(42 Posts)
fraggletits Mon 04-May-09 20:19:06

DH's parents have an all concrete backgarden, with rockery, concrete steps, ledges, lots of sharp edges, not a soft surface in sight.

DH hates it. Thinks it's a potential horrible accident for children waiting to happen out there.

There are parts of the garden we have to keep shouting at the kids to get out of because it really isn't safe (potential high fall ((for a 3yr old)) off built up steps onto concrete)

His parents have just spent quite a bit of money on doing up their house (new windows, kitchen, bathroom, furniture).

He thinks they should have spent a bit on kid-proofing their garden too (as they have 5 young grandchildren playing out there.....not everyday, but fairly often these days).

He's thinking they could at least remove all the concrete steps and ledges and just have it all level concrete (if grass is really really what they don't want)

I'm a quiet voice in all this....they're not my parents and it's not my place to tell anyone how to have their house.....

They're not budging. DH getting more annoyed with them....I'm just waiting for DD to fall over and whack her face, bleed slightly and that's it, massive family fall out.

Is he being unreasonable? His Dad asked DH what he was going to do about all the pavements out there and did he want to wrap his kids up in cotton wool? DH said he can't relax when his 1 yr old and 3 yr old are in his parents house and while we're at it, if you want your grandchildren playing happily in your house and garden then what's with the NEW glass coffee table.....with sharp edges?

He doesn't get them, thinks they're deluded......and I'm not sure I could lecture my parents this way!

ilovetochat Mon 04-May-09 20:21:31

im afraid i think your dh ibu, its not your house and even if you visit daily they dont have to change their garden or furniture for you.

bigchris Mon 04-May-09 20:21:39

he is being totoally unreasonable
he can't dictate to his parents how they have their garden
they probably spend years having to childproof when he was young, why should they do it now
I certainly won't be landscaping any future gardens with children in mind
he sounds an arse tbh, sorry!

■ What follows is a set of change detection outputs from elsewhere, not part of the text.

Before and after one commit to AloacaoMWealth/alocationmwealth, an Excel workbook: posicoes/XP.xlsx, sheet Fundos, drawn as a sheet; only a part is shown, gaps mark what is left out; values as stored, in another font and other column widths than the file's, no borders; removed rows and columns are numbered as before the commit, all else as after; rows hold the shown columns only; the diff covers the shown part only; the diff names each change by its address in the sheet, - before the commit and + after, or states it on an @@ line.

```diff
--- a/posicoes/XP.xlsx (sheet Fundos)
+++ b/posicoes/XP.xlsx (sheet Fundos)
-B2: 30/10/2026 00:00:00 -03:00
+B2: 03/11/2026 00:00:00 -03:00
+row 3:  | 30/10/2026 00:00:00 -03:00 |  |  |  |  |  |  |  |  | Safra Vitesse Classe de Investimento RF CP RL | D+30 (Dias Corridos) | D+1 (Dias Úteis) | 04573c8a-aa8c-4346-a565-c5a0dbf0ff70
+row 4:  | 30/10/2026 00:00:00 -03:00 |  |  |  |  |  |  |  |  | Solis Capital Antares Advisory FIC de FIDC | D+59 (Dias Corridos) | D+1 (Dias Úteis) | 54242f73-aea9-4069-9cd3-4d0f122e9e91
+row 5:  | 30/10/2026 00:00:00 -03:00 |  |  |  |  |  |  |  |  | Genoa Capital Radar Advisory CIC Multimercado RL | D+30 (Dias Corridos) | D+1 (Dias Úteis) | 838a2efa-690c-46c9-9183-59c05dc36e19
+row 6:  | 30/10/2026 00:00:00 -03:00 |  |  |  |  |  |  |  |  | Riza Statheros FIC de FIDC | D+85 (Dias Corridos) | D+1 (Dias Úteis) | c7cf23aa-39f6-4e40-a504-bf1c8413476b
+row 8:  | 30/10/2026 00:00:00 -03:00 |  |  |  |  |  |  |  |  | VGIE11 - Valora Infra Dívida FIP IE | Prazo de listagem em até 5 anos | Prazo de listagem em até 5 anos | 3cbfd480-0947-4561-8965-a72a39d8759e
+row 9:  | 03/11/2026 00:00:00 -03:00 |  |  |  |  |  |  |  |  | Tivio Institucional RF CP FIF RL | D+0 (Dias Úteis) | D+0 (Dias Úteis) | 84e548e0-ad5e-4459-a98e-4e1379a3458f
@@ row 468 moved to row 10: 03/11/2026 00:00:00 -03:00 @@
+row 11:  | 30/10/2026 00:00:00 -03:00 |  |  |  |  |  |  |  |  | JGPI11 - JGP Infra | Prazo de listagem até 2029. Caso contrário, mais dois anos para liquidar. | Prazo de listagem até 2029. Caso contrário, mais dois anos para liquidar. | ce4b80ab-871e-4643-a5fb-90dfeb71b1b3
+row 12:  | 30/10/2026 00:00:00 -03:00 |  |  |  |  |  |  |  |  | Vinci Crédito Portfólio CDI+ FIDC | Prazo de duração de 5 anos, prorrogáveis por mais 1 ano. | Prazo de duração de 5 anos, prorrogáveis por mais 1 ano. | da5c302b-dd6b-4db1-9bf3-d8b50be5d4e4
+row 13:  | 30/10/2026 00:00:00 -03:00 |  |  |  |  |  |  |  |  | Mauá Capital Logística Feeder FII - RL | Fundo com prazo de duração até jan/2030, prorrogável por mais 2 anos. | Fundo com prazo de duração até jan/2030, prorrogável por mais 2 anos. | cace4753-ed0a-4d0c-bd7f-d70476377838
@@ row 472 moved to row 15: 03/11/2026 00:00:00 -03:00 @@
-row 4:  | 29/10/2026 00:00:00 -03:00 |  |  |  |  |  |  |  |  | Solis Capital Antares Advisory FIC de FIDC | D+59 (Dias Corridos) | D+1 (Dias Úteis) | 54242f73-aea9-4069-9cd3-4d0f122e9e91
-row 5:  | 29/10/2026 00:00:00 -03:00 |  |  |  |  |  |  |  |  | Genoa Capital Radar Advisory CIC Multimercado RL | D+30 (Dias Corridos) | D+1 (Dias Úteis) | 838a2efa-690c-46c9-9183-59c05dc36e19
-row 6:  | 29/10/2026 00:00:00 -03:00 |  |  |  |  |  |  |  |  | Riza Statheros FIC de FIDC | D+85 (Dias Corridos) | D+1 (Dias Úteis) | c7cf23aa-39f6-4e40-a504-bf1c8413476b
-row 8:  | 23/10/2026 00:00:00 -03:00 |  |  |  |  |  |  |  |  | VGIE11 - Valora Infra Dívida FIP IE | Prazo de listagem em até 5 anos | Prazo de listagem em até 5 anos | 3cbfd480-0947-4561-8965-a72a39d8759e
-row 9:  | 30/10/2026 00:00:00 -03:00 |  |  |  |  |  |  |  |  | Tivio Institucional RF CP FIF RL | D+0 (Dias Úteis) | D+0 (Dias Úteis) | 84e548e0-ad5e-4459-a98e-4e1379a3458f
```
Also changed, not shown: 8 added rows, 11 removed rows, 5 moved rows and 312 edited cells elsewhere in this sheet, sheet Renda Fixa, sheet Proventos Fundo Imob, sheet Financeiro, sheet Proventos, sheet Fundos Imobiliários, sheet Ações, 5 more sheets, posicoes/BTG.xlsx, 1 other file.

poopscoop Mon 04-May-09 20:22:09

he is being unreasonable. Whey should his parents change their garden to suit someone elses children.

rubyslippers Mon 04-May-09 20:22:15

their garden and their choice i think

i can see your DH's concerns but it is very OTT to expect them to change it

same with the furniture

they can take steps to move stuff around when your cildren are there but it is THEIR house and they do not have to decorate it to please anyone but themselves

KingCanuteIAm Mon 04-May-09 20:22:23

Yes HIBU - very!

The young grandchildren will be young for a maximum of what? 5 years? If that! You have the choice of not letting the young childreninto the garnden at the GPs.

TBH, I think lecturing his parents like this shows a lack of respect that would make me very wary!

mrsmaidamess Mon 04-May-09 20:22:59

He is being overprecious, controlling and unreasonable.

canttouchthis Mon 04-May-09 20:27:00

it's not his garden, hibu. his parents don't need to change anything if they don't want to. the kids just need extra supervision when they are out in the garden, that's all.

Ballina Mon 04-May-09 20:30:45

It is their garden but I wouldn't have the kids round there. It's not safe.

steviesgirl Mon 04-May-09 20:33:06

He is being unreasonable but I so do understnd his fears about this at the same time. However, it's NOT his place to lecture his parents on how they have their garden. If he's that concerned about the dangers in the concrete garden then he should watch them or stop them from playing outside.

I would feel uneasy abhout letting my young dd play in a garden this "hard" tbh. Luckily my parents cringe at the thought of my dd banging her head on the stone fireplace in their house, so they cover it with cushions.

I can't blame him for being concerned but it's not his house at the end of the day.

sleepyeyes Mon 04-May-09 20:35:44

He is being utterly out of order! It's their home and garden they have finished their child raising.
When they become ill and old will your DH buy a bungalow with wheal chair access just incase they want to visit you?! hmm

DeeBlindMice Mon 04-May-09 20:40:51

It's not his place to tell his parents how to have their garden.

That said, if his parents make their house and garden unsafe for their grandchildren they will obviously have to understand if said grandchildren don't spend a lot of time at their house.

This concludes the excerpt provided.